The early episodes of The Detectives: Murder on the Streets show the Manchester Major Incident Team painstakingly assemble evidence that will be used to support the prosecution case for the murder of Daniel Smith.

Daniel had been brutally attacked in a make shift homeless camp situated under railway arches in Manchester. As the narrative unfolds it becomes clear that Spice, a form of synthetic cannabis, had been widely used by members of the homeless community living at this site, as well as by those who are suspected of involvement in the attack. The implication is that those who are responsible for Daniel’s murder may have acted under the influence of this potent psychoactive substance.

To understand how the law treats defendants who perform criminal acts whilst under the influence of substances that effect their mental state it is helpful to tease out the elements of criminal liability. To be found guilty of murder it must be shown that a defendant has carried out both the relevant physical action, in addition to having the relevant state of mind. Lawyers often use the Latin phrases actus reus (guilty action) and mens rea (guilty mind) as short hand for this principle. To be guilty of murder a defendant must have both the relevant actus reus (causing the death of a human being) and the relevant mens rea (either the intention to kill, or the intention to cause serious harm).

Courts have long wrestled with the issue of how to treat defendants who have performed the actus reus, but whose mental state has been affected by illness or intoxication, or most perhaps even a combination of both.

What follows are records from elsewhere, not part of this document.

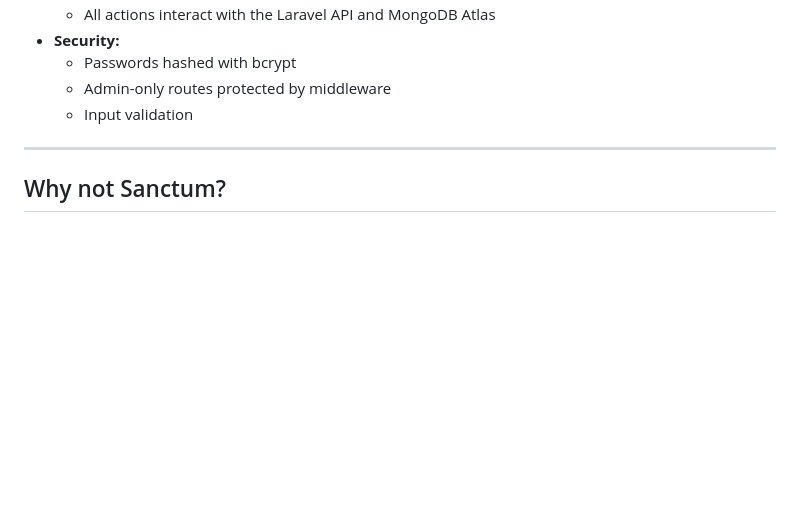
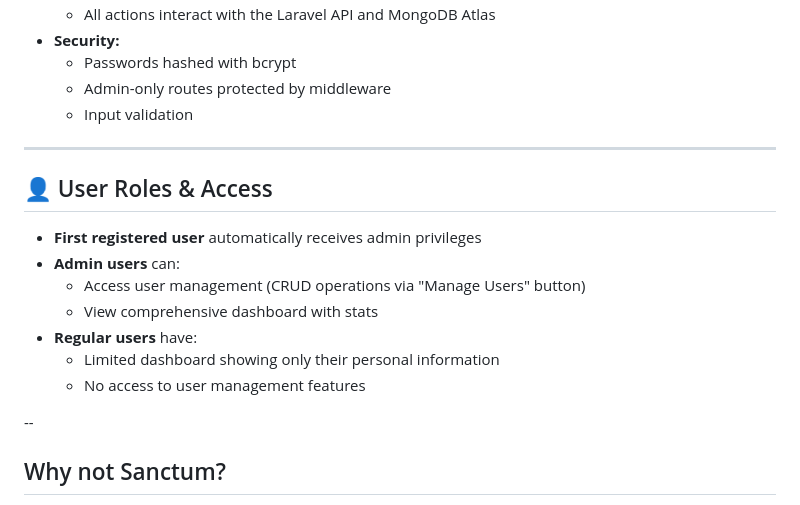
Before and after one commit to MezghaniDali/usermanager, a Markdown page: README.md, the part around the change. Rendered like a GitHub page; blank space fills up the shorter version.

```diff
--- a/README.md
+++ b/README.md
@@ -76,6 +76,18 @@ env
 
 ---
 
+## 👤 User Roles & Access
+- **First registered user** automatically receives admin privileges
+- **Admin users** can:
+  - Access user management (CRUD operations via "Manage Users" button)
+  - View comprehensive dashboard with stats
+- **Regular users** have:
+  - Limited dashboard showing only their personal information
+  - No access to user management features
+
+--
+
+
 ## Why not Sanctum?
 > **Note:** I initially implemented Laravel Sanctum for authentication, as recommended. However, I encountered integration issues between Sanctum and MongoDB (via jenssegers/laravel-mongodb). Sanctum is designed for Eloquent (SQL) and requires extra workarounds for MongoDB, which can be unstable or time-consuming. To keep the project on track, I implemented a custom token system with secure middleware and validation. In a real-world SQL-based Laravel project, I would use Sanctum or Passport for authentication.
 
```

Can it be a defence to a charge to murder to argue that the defendant didn’t intend to kill or harm the victim, but acted as they did because they were under the influence of alcohol or a drug like Spice?

The mental state of a defendant

The law does recognise that there are circumstances when, even though a defendant has performed an act that would normally be considered criminal, they should not be convicted of any offence. For example if a defendant’s action is entirely involuntary she may rely on the defence of automatism. Automatism will only work as a defence to a criminal charge if the defendant has acted without any consciousness of what is being done and is therefore performed involuntarily. Examples include involuntary actions resulting from concussion after a blow to the head, involuntary movements of an anaesthetised patient or the effects experienced by a diabetic who fails to eat after taking insulin.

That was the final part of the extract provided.